• [What the task asks]:
Exact reproduction of the data is required, with images excluded.

• [Data provided]:
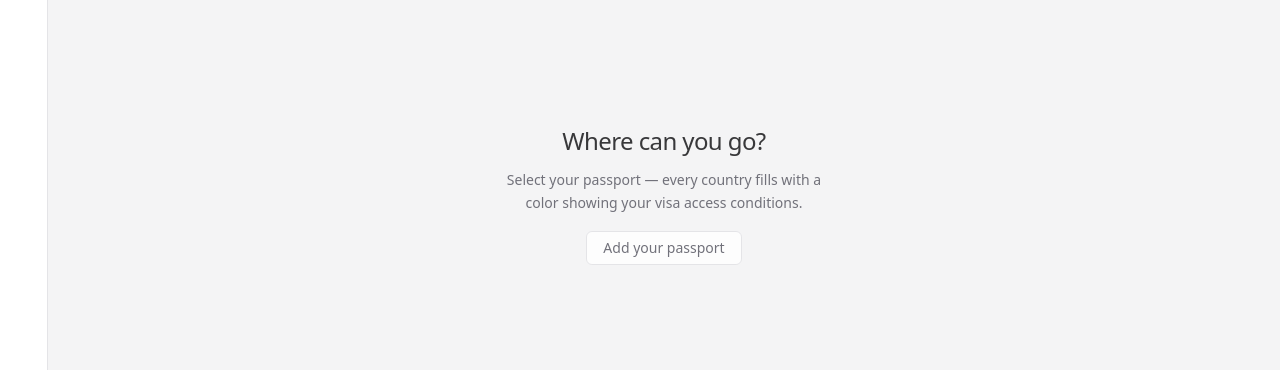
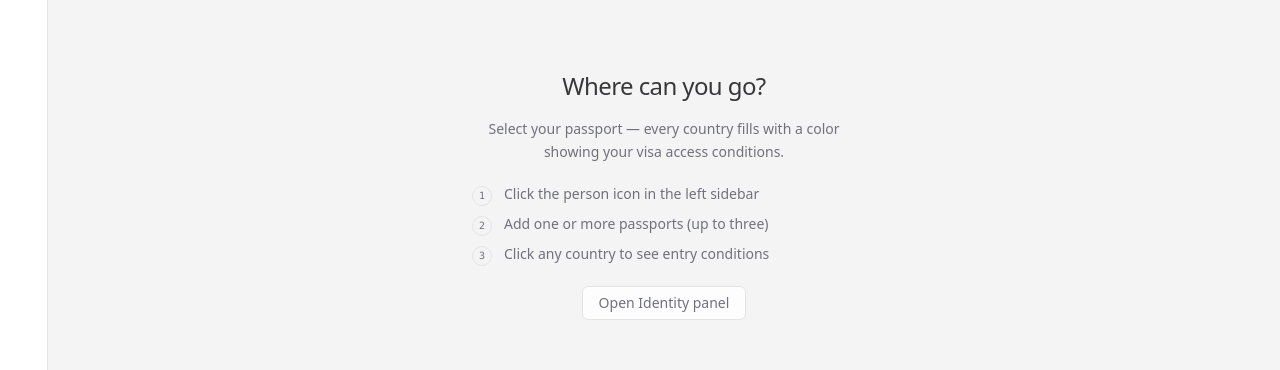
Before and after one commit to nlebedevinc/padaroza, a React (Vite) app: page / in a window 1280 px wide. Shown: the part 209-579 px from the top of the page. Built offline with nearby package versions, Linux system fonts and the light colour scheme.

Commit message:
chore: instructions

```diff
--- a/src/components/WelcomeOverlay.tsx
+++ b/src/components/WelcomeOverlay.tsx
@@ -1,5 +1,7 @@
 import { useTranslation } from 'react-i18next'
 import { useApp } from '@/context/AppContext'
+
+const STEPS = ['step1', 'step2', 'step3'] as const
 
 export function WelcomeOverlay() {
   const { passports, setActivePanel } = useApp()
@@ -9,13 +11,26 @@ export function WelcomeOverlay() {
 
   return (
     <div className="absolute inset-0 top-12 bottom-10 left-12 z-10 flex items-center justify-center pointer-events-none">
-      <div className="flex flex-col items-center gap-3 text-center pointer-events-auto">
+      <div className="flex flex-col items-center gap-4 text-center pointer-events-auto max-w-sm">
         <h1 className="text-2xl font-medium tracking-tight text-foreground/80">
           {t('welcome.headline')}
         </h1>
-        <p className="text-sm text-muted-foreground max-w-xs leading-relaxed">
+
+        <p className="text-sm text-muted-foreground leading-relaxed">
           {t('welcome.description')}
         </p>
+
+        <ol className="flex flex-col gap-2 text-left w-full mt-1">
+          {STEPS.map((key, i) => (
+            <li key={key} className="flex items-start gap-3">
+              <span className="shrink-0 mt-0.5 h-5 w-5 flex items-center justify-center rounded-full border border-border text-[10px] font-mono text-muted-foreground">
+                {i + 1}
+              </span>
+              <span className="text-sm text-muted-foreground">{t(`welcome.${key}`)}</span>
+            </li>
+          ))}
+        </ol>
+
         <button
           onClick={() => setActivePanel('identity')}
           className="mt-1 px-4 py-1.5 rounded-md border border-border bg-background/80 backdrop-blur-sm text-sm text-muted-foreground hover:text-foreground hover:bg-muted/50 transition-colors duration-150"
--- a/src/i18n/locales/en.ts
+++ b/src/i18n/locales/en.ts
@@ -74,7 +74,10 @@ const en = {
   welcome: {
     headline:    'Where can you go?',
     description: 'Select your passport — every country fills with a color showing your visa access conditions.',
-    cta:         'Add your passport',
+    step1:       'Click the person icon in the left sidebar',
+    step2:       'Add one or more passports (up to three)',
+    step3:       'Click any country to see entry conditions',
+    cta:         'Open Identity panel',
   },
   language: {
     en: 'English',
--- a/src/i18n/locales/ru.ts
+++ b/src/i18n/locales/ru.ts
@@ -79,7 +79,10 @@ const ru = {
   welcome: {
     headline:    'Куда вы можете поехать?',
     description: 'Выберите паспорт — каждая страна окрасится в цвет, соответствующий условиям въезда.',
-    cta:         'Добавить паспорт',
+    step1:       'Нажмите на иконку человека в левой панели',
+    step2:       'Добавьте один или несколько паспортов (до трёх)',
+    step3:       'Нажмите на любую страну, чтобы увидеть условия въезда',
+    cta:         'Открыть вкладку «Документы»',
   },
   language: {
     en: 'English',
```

• [Reply]:
Before and after one commit to nlebedevinc/padaroza, a React (Vite) app: page / in a window 1280 px wide. Shown: the part 209-579 px from the top of the page. Built offline with nearby package versions, Linux system fonts and the light colour scheme.

Commit message:
chore: instructions

```diff
--- a/src/components/WelcomeOverlay.tsx
+++ b/src/components/WelcomeOverlay.tsx
@@ -1,5 +1,7 @@
 import { useTranslation } from 'react-i18next'
 import { useApp } from '@/context/AppContext'
+
+const STEPS = ['step1', 'step2', 'step3'] as const
 
 export function WelcomeOverlay() {
   const { passports, setActivePanel } = useApp()
@@ -9,13 +11,26 @@ export function WelcomeOverlay() {
 
   return (
     <div className="absolute inset-0 top-12 bottom-10 left-12 z-10 flex items-center justify-center pointer-events-none">
-      <div className="flex flex-col items-center gap-3 text-center pointer-events-auto">
+      <div className="flex flex-col items-center gap-4 text-center pointer-events-auto max-w-sm">
         <h1 className="text-2xl font-medium tracking-tight text-foreground/80">
           {t('welcome.headline')}
         </h1>
-        <p className="text-sm text-muted-foreground max-w-xs leading-relaxed">
+
+        <p className="text-sm text-muted-foreground leading-relaxed">
           {t('welcome.description')}
         </p>
+
+        <ol className="flex flex-col gap-2 text-left w-full mt-1">
+          {STEPS.map((key, i) => (
+            <li key={key} className="flex items-start gap-3">
+              <span className="shrink-0 mt-0.5 h-5 w-5 flex items-center justify-center rounded-full border border-border text-[10px] font-mono text-muted-foreground">
+                {i + 1}
+              </span>
+              <span className="text-sm text-muted-foreground">{t(`welcome.${key}`)}</span>
+            </li>
+          ))}
+        </ol>
+
         <button
           onClick={() => setActivePanel('identity')}
           className="mt-1 px-4 py-1.5 rounded-md border border-border bg-background/80 backdrop-blur-sm text-sm text-muted-foreground hover:text-foreground hover:bg-muted/50 transition-colors duration-150"
--- a/src/i18n/locales/en.ts
+++ b/src/i18n/locales/en.ts
@@ -74,7 +74,10 @@ const en = {
   welcome: {
     headline:    'Where can you go?',
     description: 'Select your passport — every country fills with a color showing your visa access conditions.',
-    cta:         'Add your passport',
+    step1:       'Click the person icon in the left sidebar',
+    step2:       'Add one or more passports (up to three)',
+    step3:       'Click any country to see entry conditions',
+    cta:         'Open Identity panel',
   },
   language: {
     en: 'English',
--- a/src/i18n/locales/ru.ts
+++ b/src/i18n/locales/ru.ts
@@ -79,7 +79,10 @@ const ru = {
   welcome: {
     headline:    'Куда вы можете поехать?',
     description: 'Выберите паспорт — каждая страна окрасится в цвет, соответствующий условиям въезда.',
-    cta:         'Добавить паспорт',
+    step1:       'Нажмите на иконку человека в левой панели',
+    step2:       'Добавьте один или несколько паспортов (до трёх)',
+    step3:       'Нажмите на любую страну, чтобы увидеть условия въезда',
+    cta:         'Открыть вкладку «Документы»',
   },
   language: {
     en: 'English',
```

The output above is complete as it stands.